The Knicks don’t make it a secret with what they want to do. They want to run the floor, get to the rim and make 3-pointers. And when you let them do all three with relative ease, you’re not winning. You’re just not.
In most cases, it means you lose by double-digits. Which was the case tonight as New York beat Oklahoma City 112-98.
The Thunder had a couple of things working against them. This was the fourth game in five nights, plus the second of a back-to-back against the high-octane Knicks. New York badly needed a win after dropping three straight. And it just seemed like the Knicks made everything they looked at.

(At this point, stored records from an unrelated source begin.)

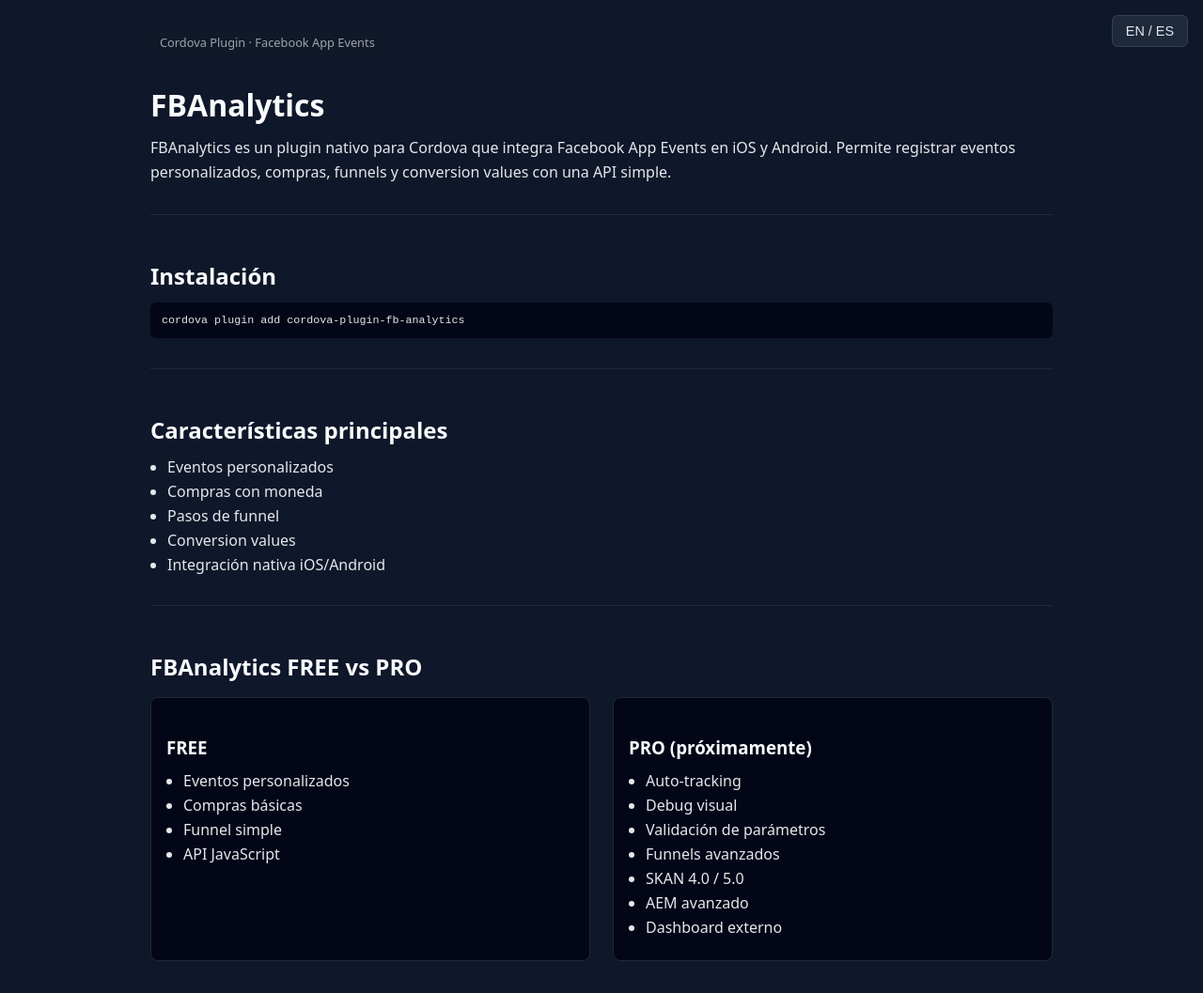
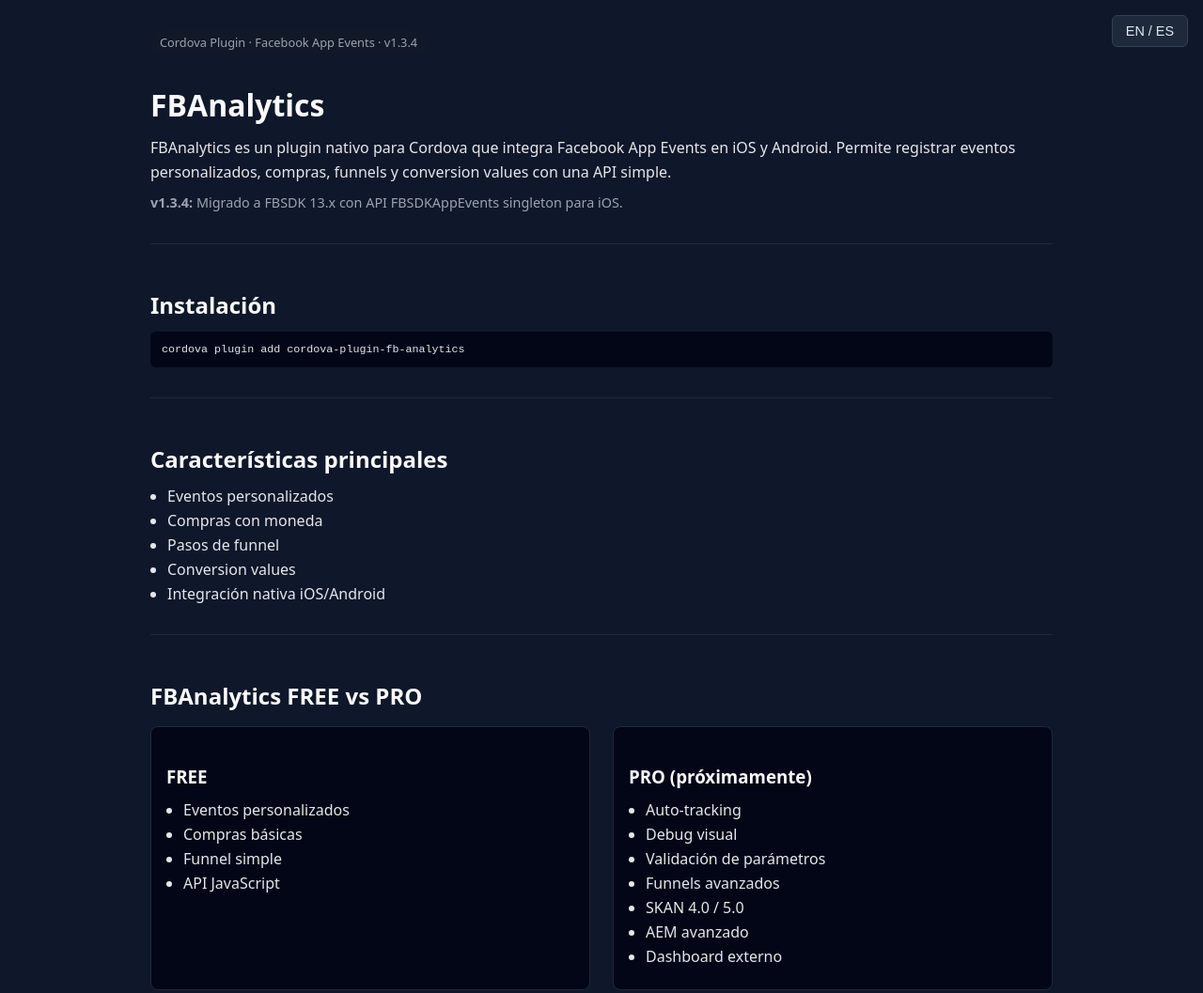
Before and after one commit to ADRAKIEL/cordova-plugin-fb-analytics, a website: page docs/index.html in a window 1280 px wide. Shown: the whole page at 94% size. Drawn offline with Linux system fonts and the light colour scheme.

Commit message:
feat(fb-analytics): update docs
Updated cordova-plugin-fb-analytics docs

```diff
--- a/docs/index.html
+++ b/docs/index.html
@@ -94,11 +94,14 @@
 
   <!-- ESPAÑOL -->
   <div id="es">
-    <span class="badge">Cordova Plugin · Facebook App Events</span>
+    <span class="badge">Cordova Plugin · Facebook App Events · v1.3.4</span>
     <h1>FBAnalytics</h1>
     <p>
       FBAnalytics es un plugin nativo para Cordova que integra Facebook App Events en iOS y Android.
       Permite registrar eventos personalizados, compras, funnels y conversion values con una API simple.
+    </p>
+    <p style="font-size: 0.9em; color: #9ca3af;">
+      <strong>v1.3.4:</strong> Migrado a FBSDK 13.x con API FBSDKAppEvents singleton para iOS.
     </p>
 
     <div class="section">
```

OKC defense had a lot to do with it, but that’s the risk you run when you let a team get into their flow. The Knicks were in their offensive rhythm early on. Drive and kick, run the floor, pick-and-roll. It’s a simple formula that Mike D’Antoni has, but when you have guys making shots, it works. Really, really well I might add. New York went 10-21 from 3, had 30 assists and shot over 50 percent. They made pretty much every open look they had and the Thunder was kind enough to gift them a good number of them.
In the first half, OKC kept pace for most of the half behind a combined 34 from Kevin Durant and Russell Westbrook. But at some point, it was clear the Thunder just couldn’t keep up. It’s something that happens to OKC a lot. They play the other guy’s game almost always. I guess they have to too, since I don’t know really what the Thunder’s identity is. Pretty much they just play what the other guy does and tries to do it better. That’s not necessarily a bad thing to be flexible, but it can catch up to you when you play a group like the Knicks that play their style really well.

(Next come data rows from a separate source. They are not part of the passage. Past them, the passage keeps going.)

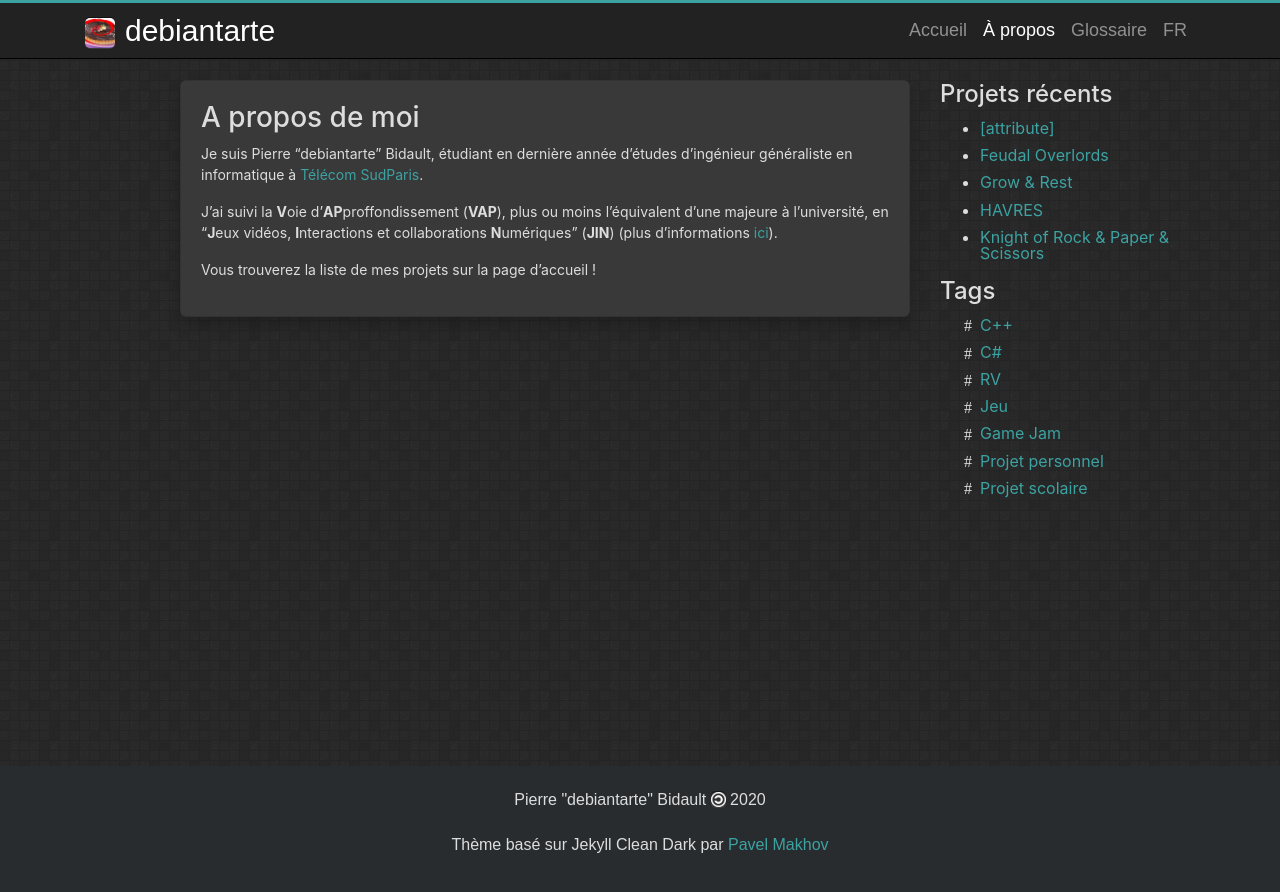
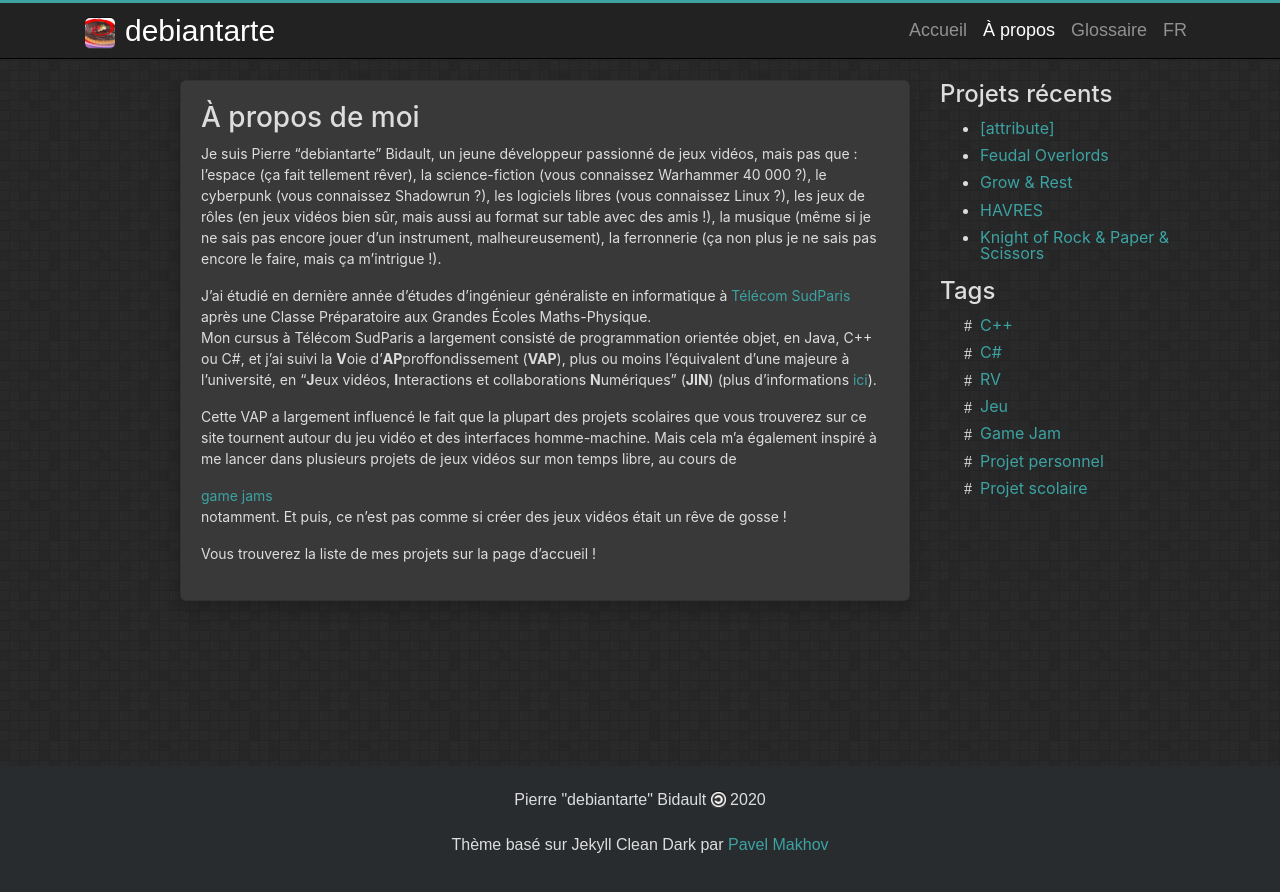
Before and after one commit to debiantarte/debiantarte.github.io, a Jekyll site: the page built from fr/about.md, in a window 1280 px wide. Shown: the top 892 px of the page. Built offline with Jekyll 4.4.1, drawn with Linux system fonts in a browser that asks for light colours.

Commit message:
Expanded french 'about' section

```diff
--- a/fr/about.md
+++ b/fr/about.md
@@ -3,10 +3,13 @@ layout: page
 title: About
 lang: fr
 ---
-# A propos de moi
+# À propos de moi
 
-Je suis Pierre "debiantarte" Bidault, étudiant en dernière année d'études d'ingénieur généraliste en informatique à [Télécom SudParis](https://www.telecom-sudparis.eu/en/).
+Je suis Pierre "debiantarte" Bidault, un jeune développeur passionné de jeux vidéos, mais pas que : l'espace (ça fait tellement rêver), la science-fiction (vous connaissez Warhammer 40 000 ?), le cyberpunk (vous connaissez Shadowrun ?), les logiciels libres (vous connaissez Linux ?), les jeux de rôles (en jeux vidéos bien sûr, mais aussi au format sur table avec des amis !), la musique (même si je ne sais pas encore jouer d'un instrument, malheureusement), la ferronnerie (ça non plus je ne sais pas encore le faire, mais ça m'intrigue !).
 
-J'ai suivi la **V**oie d'**AP**proffondissement (**VAP**), plus ou moins l'équivalent d'une majeure à l'université, en "**J**eux vidéos, **I**nteractions et collaborations **N**umériques" (**JIN**) (plus d'informations [ici](https://jin.telecom-sudparis.eu/)).
+J'ai étudié en dernière année d'études d'ingénieur généraliste en informatique à [Télécom SudParis](https://www.telecom-sudparis.eu/en/) après une Classe Préparatoire aux Grandes Écoles Maths-Physique.
+Mon cursus à Télécom SudParis a largement consisté de programmation orientée objet, en Java, C++ ou C#, et j'ai suivi la **V**oie d'**AP**proffondissement (**VAP**), plus ou moins l'équivalent d'une majeure à l'université, en "**J**eux vidéos, **I**nteractions et collaborations **N**umériques" (**JIN**) (plus d'informations [ici](https://jin.telecom-sudparis.eu/)).
+
+Cette VAP a largement influencé le fait que la plupart des projets scolaires que vous trouverez sur ce site tournent autour du jeu vidéo et des interfaces homme-machine. Mais cela m'a également inspiré à me lancer dans plusieurs projets de jeux vidéos sur mon temps libre, au cours de {% include word-link.html link="glossary?filter=gamejam" tooltip="Un concours de création de jeux vidéos" text="game jams" %} notamment. Et puis, ce n'est pas comme si créer des jeux vidéos était un rêve de gosse !
 
 Vous trouverez la liste de mes projets sur la page d'accueil !
```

If the Thunder lost the game anywhere, it was the last two minutes of the third. OKC had cut into a 16-point Knicks lead and got the game down to eight at one point. But instead of getting the quarter closed under 10, New York finished on a small 6-2 run, but that took the lead to 12 instead of six or eight. And it kind of sucked the life out of the Thunder. There really was no opportunity to crank things up in the fourth and the game never got close.
- The Thunder didn’t necessarily look flat to me out of the locker room after halftime, but more unorganized. It just didn’t seem like OKC ever had a real clear vision or gameplan tonight. It all seemed like the Thunder hoped to score with the Knicks behind their pure talent.
- I really don’t understand why Serge Ibaka got squeezed for only 19 minutes in this one. The Thunder did really well on the offensive glass (22 offensive boards!) and overall with a 53-43 edge and Ibaka was a big part of that. The Thunder didn’t have any interior presence in the second half and that was largely because Ibaka sat. I don’t get it.
- The Thunder shot just 39 percent and it was mainly because everything was a jumper. Poor ball movement (15 assists), bad shot making and a lot of settling. Not a good offensive night.
- KD really seemed ready to have a big offensive night after 13 first quarter points and 19 at the half. He finished with 26 on 9-18 shooting.
- I think the Thunder should model their in-game music after the Knicks. Some music played while the ball’s in play, but mostly organ and defense chants. The Thunder needs to find an organ. It’s so classic. It needs to happen.
- Russell Westbrook scored the ball well but was 10-24 from the floor and seemed to force things. The offense is sometimes carried by Russ, but in this case his takeover really made everyone stand around. I love it when Westbrook owns a game but he has to keep his guys playing too. Hard to balance, but it’s a key thing for a scoring point guard like him.
- Jeff Green shot the ball really poorly. Just 6-19 and 1-6 from 3. I actually thought his effort on Stoudemire wasn’t horrible though. He forced a lot of jumpers and worked hard to keep Stoudemire outside.
- I really, really wish OKC had a guy that was reliable at hitting an open 3 (other than Durant). It’s something I crave.
- Scott Brooks must’ve been really managing minutes in this one because everyone’s were held down pretty well. That happens when you get blown out, but it was evident throughout the game too.
- The box score says Nick Collison didn’t have a rebound. How is that possible?
- Wilson Chandler and Landry Fields were really the difference makers in this one. They combined for 35 on 14-23 shooting including 5-7 from 3.
I don’t hate this loss. The Knicks aren’t bad, it was on the road on the second night of a back-to-back, plus New York needed a win badly. Oklahoma City has done really well on the road this season, but this isn’t a game I think we’re going to shake our fists at by the end of the season. It wasn’t a game I expected the team to drop, but a loss isn’t shocking. A more competitive balance throughout would’ve been nice and we saw some major defensive flaws exposed again, but losing to good teams on the road is something we should be able to live with.
Next up: The Nuggets at home Christmas day.